If you're a fellow Motion Artist looking for some sweet knowledge – this page is for you. Here's where I chronicle the occasional tutorials I make for Cinema 4D, After Effects, Moving Pictures in general and Motion in particular. All my tutorials are hosted on my YouTube Channel, and I invite you to come hang out there. 
A very quick one on how to use the Atmosphere Volume Shader (previously known as Atmospheric Scattering) to get Volumetric Light in the new release of Arnold for Cinema 4D. Great for moody scenes, and damn near mandatory for cyber punk.
Sticking with the cool theme, this Realistic Ice tutorial uses a few sweet new features from Arnold Core 5, like triplanar mapping and the coat parameter to create (you guessed it) a Realistic Ice Shader in Arnold for Cinema 4D.

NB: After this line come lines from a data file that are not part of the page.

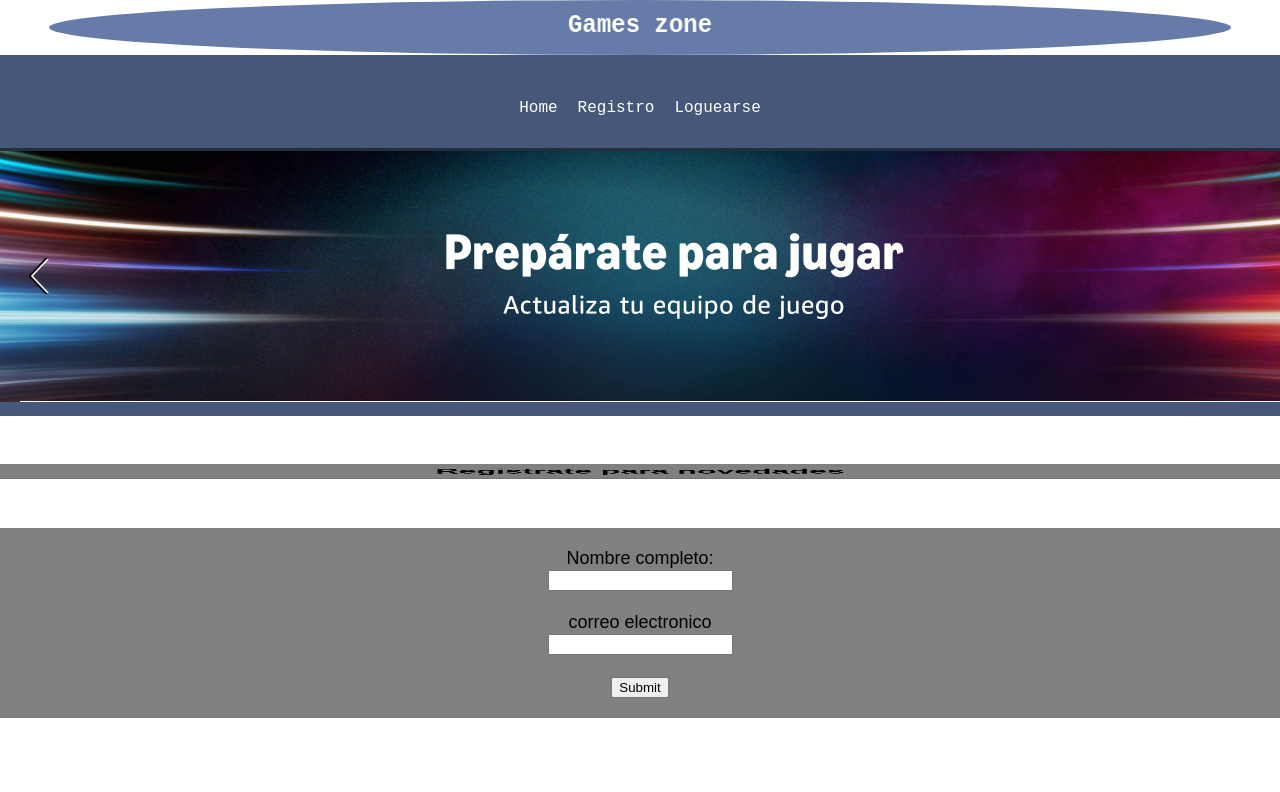
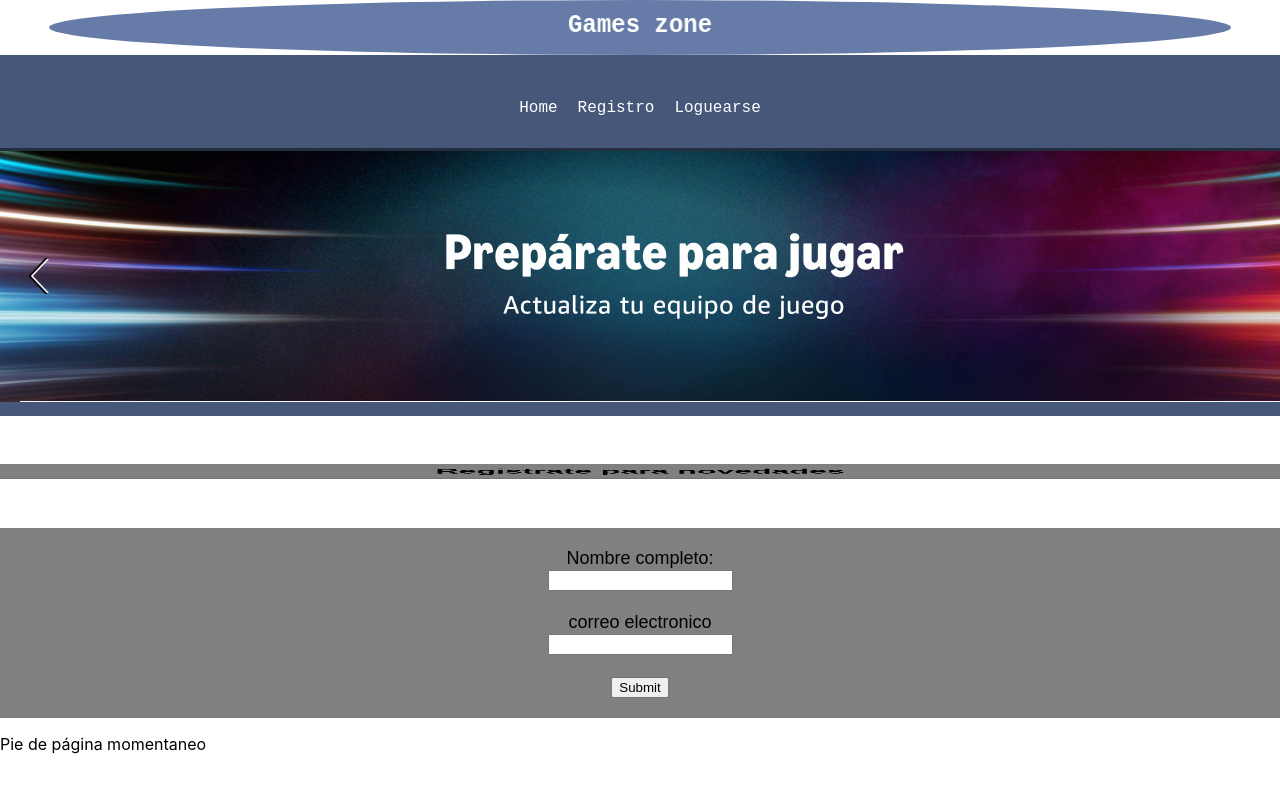
Before and after one commit to EzeMoreira/my-app, a React (Create React App) app: page /Loguearse in a window 1280 px wide. Shown: the top 792 px of the page. Built offline with nearby package versions, Linux system fonts and the light colour scheme.

Commit message:
modificaciones de registro, creacion de footer

```diff
--- a/src/App.js
+++ b/src/App.js
@@ -4,6 +4,7 @@
 import Home from './paginas/Home';
 import Loguearse from './paginas/Loguearse';
 import Registro from './paginas/Registro';
+import Footer from './components/Footer';
 
 function App() {
 
@@ -27,6 +28,7 @@
             <img src={cartel} className="AppLogo" alt="Cartel-de-juego"/>
           </div>
           <Registro />
+          <Footer/>
       </Router>
   );
 }
--- /dev/null
+++ b/src/components/Footer.jsx
@@ -0,0 +1,12 @@
+import React from "react";
+
+function Footer(){
+
+    return(
+        <div>
+            <p>Pie de página momentaneo</p>
+        </div>
+    )
+}
+
+export default Footer;
```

This tutorial teaches a technique for self-propelling procedural growing frost with X-Particles and Cinema 4D. The kind of shit you usually get Houdini people to do. And it works on pretty much everything from Bunnies to Buddhas, in both Arnold and Standard Renderer.
This tutorial will quite simply show you how to stretch out the stars in the night sky to create animated time-lapse style star trails with Cinema 4D and Arnold Renderer, or another renderer of your choice!
Codename: Bun – This tutorial on Procedural Incandescence shows a (very) quick procedural technique in Arnold Renderer to make any material glowing red hot, using the Curvature Shader, some Color Correction and a Ramp RGB node.
In this tutorial codenamed "Pineapple" I'll show you a technique I created for the Swedish Steel Prize 2017 Main Titles – combining a MoExtrude with some sweet effectors, a tiny bit of XPresso, and a Mesh Deformer to get some sharp metal spikes!
This tutorial on Ultra-quick Realistic Planets teaches us that Occam's Razor applies even in Cinema 4D, and that the simplest solution often is the best. We use a classic camera projection technique with real photos from outer space and get a very quick and nice planet as a result! No need to cross the river for water.
A three-part tutorial series on creating & animating a growing and infinitely blooming alien flower from OUTER SPACE! in Cinema 4D. Part One goes through the infinite flower itself from animation to shading the flower petals. Part Two covers the animated growing flower stalk from tiny sprout to stem. Part Three explores a technique to add puddles to any material / texture or surface in Cinema 4D. As well as creating a node-based shader network with standard materials using XPresso!
The Top 5 C4D keyboard Shortcuts video is less of a tutorial and more of a workflow vid. Although towards the end I show the steps for creating a massive amorphous blob of C4D skill, almost without using the mouse pointer at all. It's pretty sick.
Making Procedural Bioluminescent Jellyfish in C4D may sound like a big task, most likely because of the big words, but you can actually knock out a Jelly in about 45 minutes with this three-part tutorial. Add another 5 minutes if you want to create the Underwater Rays too. Part one goes through the modelling, rigging and animation of the jelly, part two shows the shading and texturing, finally part three makes the whole thing bioluminescent.
Ferrofluid is just plain cool. Procedural Ferrofluid in C4D? Double-plus cool! In the video I use a plethora of built-in effectors; Displacers, Jiggle, Smoother, and a bunch of noise shaders. I even touch (very gently) on some Xpresso. The bonus video shows you how to create Radial Beat Waves based on audio in After Effects, like the ones used for the Ferrofluid. And coincidentally that same technique can be used to make a slit-scan effect.
Making HDRi Light Probes in Cinema 4D is quite useful if you create a sweet lighting setup, which you can then easily bring in to other scenes, either as image based lighting or just for reflections. The same technique can also be used to render 360° VR Panoramas.
The Realistic Glass Shatter tutorial (codename Glass-Crash Moustache) is my most popular tutorial so far. Probably because everyone loves a sweet simulation, especially a realistic one. It takes you from Photoshop, where you create the fracture pattern you want, to Cinema 4D where you generate geometry, simulate the shatter and add particles. Keeping everything pretty damn procedural.
The Crystal City Series demonstrates how to create a procedural city of crystals, shooting glowing guinea pig poop toward the sky. It has some interesting Procedural MoGraph Modelling techniques, as well as a super slick way to fake Subsurface Scattering, the whole thing is comped using RPF-files for clean Depth of Field, and finally Chromatic Aberration is created in After Effects, totally plugin-free.